• **DATASET EXCERPTS**:
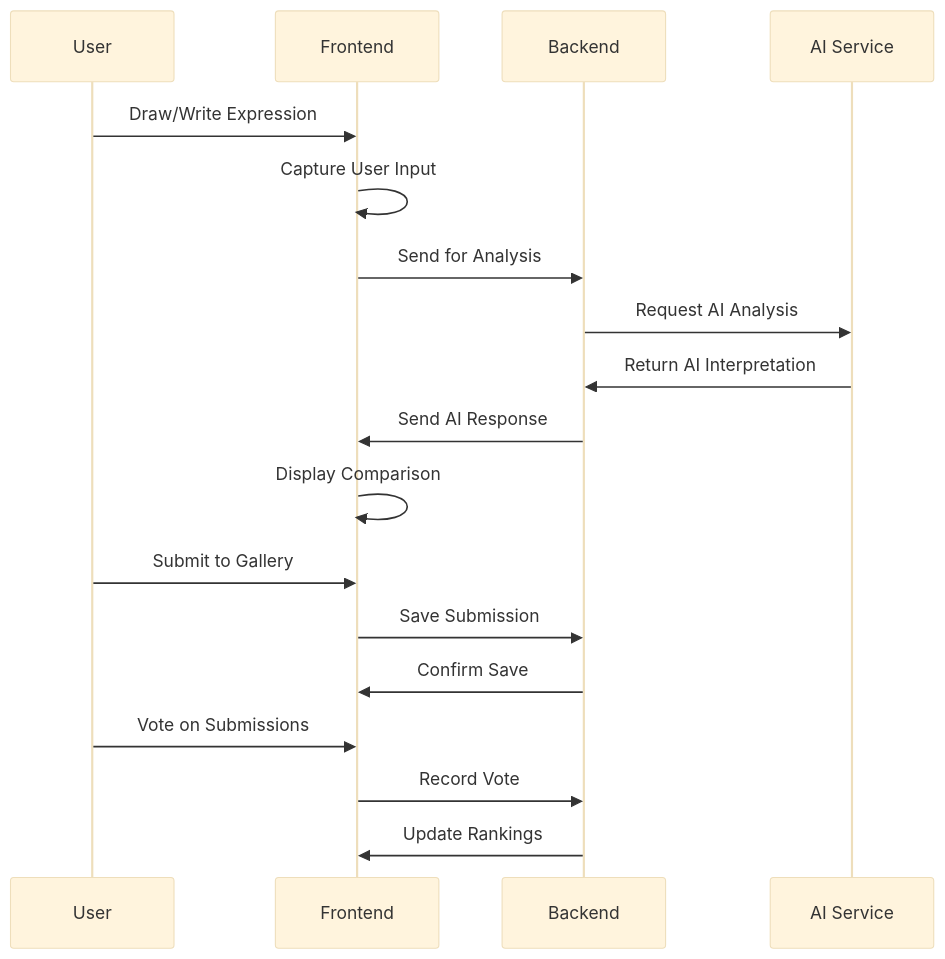
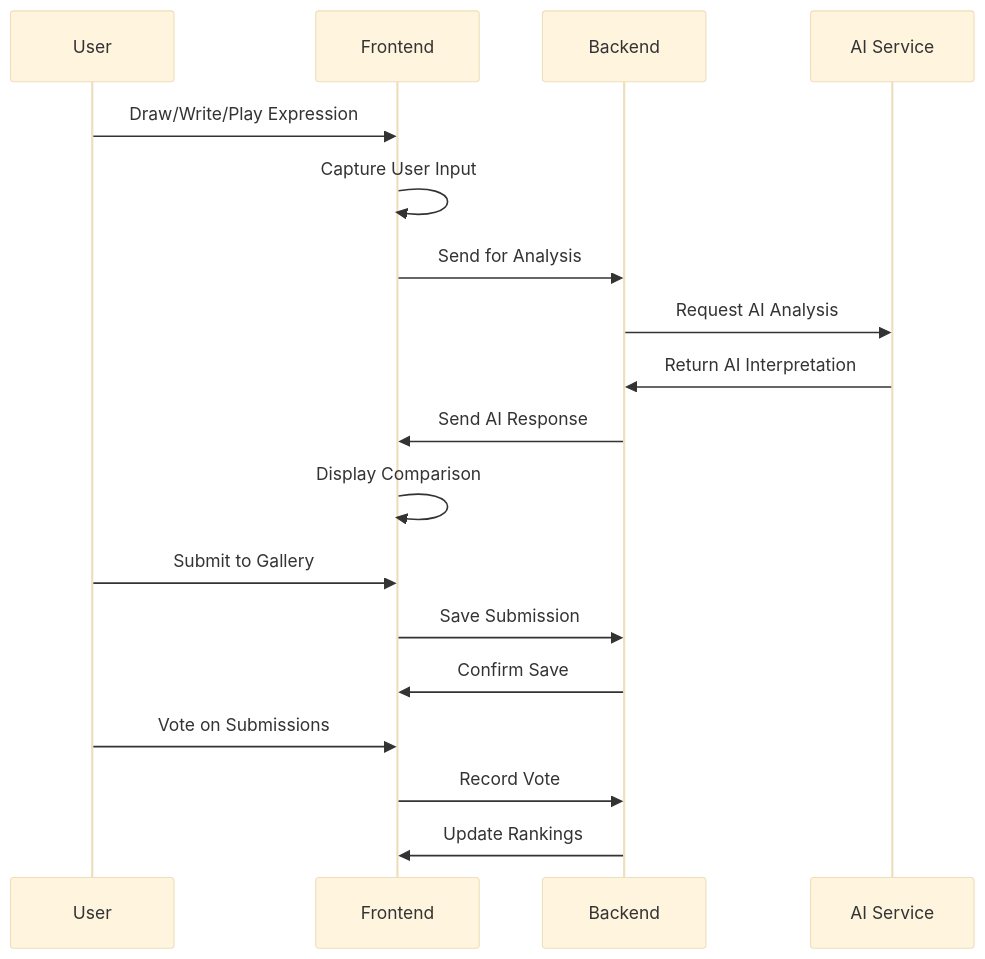
The second of 2 diagrams in README.md (Samritakhurana/Human-vs-ai), drawn with Mermaid (base theme) before and after one commit. The commit also changed other lines of this file, not shown here.

````diff
--- a/README.md
+++ b/README.md
@@ -65,21 +73,21 @@
 ```mermaid
 sequenceDiagram
     participant U as User
     participant F as Frontend
     participant B as Backend
     participant AI as AI Service
 
-    U->>F: Draw/Write Expression
+    U->>F: Draw/Write/Play Expression
     F->>F: Capture User Input
     F->>B: Send for Analysis
     B->>AI: Request AI Analysis
     AI->>B: Return AI Interpretation
     B->>F: Send AI Response
     F->>F: Display Comparison
     U->>F: Submit to Gallery
     F->>B: Save Submission
     B->>F: Confirm Save
     U->>F: Vote on Submissions
     F->>B: Record Vote
     B->>F: Update Rankings
 ```
````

• **PROBLEM DETAILS**:
Please output the entries above exactly, leaving out every picture.

• **REPLY TO THE TASK**:
The second of 2 diagrams in README.md (Samritakhurana/Human-vs-ai), drawn with Mermaid (base theme) before and after one commit. The commit also changed other lines of this file, not shown here.

````diff
--- a/README.md
+++ b/README.md
@@ -65,21 +73,21 @@
 ```mermaid
 sequenceDiagram
     participant U as User
     participant F as Frontend
     participant B as Backend
     participant AI as AI Service
 
-    U->>F: Draw/Write Expression
+    U->>F: Draw/Write/Play Expression
     F->>F: Capture User Input
     F->>B: Send for Analysis
     B->>AI: Request AI Analysis
     AI->>B: Return AI Interpretation
     B->>F: Send AI Response
     F->>F: Display Comparison
     U->>F: Submit to Gallery
     F->>B: Save Submission
     B->>F: Confirm Save
     U->>F: Vote on Submissions
     F->>B: Record Vote
     B->>F: Update Rankings
 ```
````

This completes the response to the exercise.